There is no respite for the overburdened parents, especially the mothers, being the one responsible for taking care of the child 24×7. Parents and families of these children with special needs are hardly provided any kind of support at the social, emotional, and financial levels.

The sector does not realise the importance of providing families as much training and support as the child needs. When families are trained to understand the condition of the children, they can support them better.


Selective blindness towards disability issues

The concept of pitying the differently-abled has been a part of the fabric of the Indian society since eternity. So, there is considerable hesitation when it comes to interacting and mingling freely with these individuals. In the process, the individuals and their families often end up being isolated by society and therefore face a lot of stigma on a daily basis.

In addition to the social stigma, families also have to deal with financing the medical treatments and therapy sessions. This can be mitigated to a certain extent by availing the financial schemes made available by the government. There are other, non-financial resources as well, provided by the government. However, the awareness levels of this is quite low among the families.

Apart from the above mentioned points, there is insufficient human resource who can be trained to work as special educators. Additionally, the absence of a central data repository makes it difficult for organisations working in the disability sector to reach out to those in need.

Denial is a bigger problem than awareness

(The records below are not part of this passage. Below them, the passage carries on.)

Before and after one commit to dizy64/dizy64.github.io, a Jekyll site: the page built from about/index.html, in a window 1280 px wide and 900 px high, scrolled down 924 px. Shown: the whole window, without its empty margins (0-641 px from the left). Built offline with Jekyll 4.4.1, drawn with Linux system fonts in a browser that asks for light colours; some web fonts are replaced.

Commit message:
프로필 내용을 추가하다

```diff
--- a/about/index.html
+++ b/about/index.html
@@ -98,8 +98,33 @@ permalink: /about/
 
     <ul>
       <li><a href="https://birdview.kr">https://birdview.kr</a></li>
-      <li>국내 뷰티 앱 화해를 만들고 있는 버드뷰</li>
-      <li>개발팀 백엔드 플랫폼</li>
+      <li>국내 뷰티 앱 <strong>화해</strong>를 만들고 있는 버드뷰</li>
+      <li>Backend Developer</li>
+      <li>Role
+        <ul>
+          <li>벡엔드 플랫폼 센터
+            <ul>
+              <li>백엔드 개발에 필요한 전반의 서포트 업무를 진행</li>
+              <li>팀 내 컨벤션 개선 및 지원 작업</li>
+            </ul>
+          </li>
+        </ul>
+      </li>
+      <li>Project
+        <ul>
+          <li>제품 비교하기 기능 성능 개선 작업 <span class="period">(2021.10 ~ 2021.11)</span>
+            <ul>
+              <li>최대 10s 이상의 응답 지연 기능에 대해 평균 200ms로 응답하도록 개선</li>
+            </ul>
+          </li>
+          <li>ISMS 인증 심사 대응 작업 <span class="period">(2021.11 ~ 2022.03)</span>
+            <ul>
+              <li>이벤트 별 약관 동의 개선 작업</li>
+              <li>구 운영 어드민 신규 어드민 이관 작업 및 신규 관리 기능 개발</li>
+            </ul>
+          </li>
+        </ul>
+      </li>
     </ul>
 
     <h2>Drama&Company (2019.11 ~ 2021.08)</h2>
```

In cases of brain damage or mental disorders, symptoms are quite ambiguous and hence brushed off as general misconduct of children. Parents find it difficult to accept the fact that their child is differently abled or has special needs. This could be attributed to the huge stigma associated with the term disability. The first step would be to work towards decreasing the stigma and encouraging more conversations and support groups.  There is an entire generation of lost children – an entire section of population hidden in hearts of the parents who deny their condition and in the mind of the society which rejects it.”

Inclusion is a two-way street

It is the responsibility of the disability sector to create awareness among society about ways in which differently abled individuals can be integrated into the mainstream community. At the same time, it is essential to prepare these individuals to be capable of being a part of the mainstream society. This way, both sections of society work towards bringing about inclusion in as many aspects of daily life as possible. Eventually, the end goal of inclusion should be to empower the differently abled and help them aspire for a life where they are treated at par with the rest of the community.

Tamahar works towards bridging this gap and helping individuals with special needs become a part of the mainstream society. To bridge this divide is my dream for Tamahar. That I help my children come halfway and I help the society meet them in the middle. Help them meet halfway.

Vaishali Pai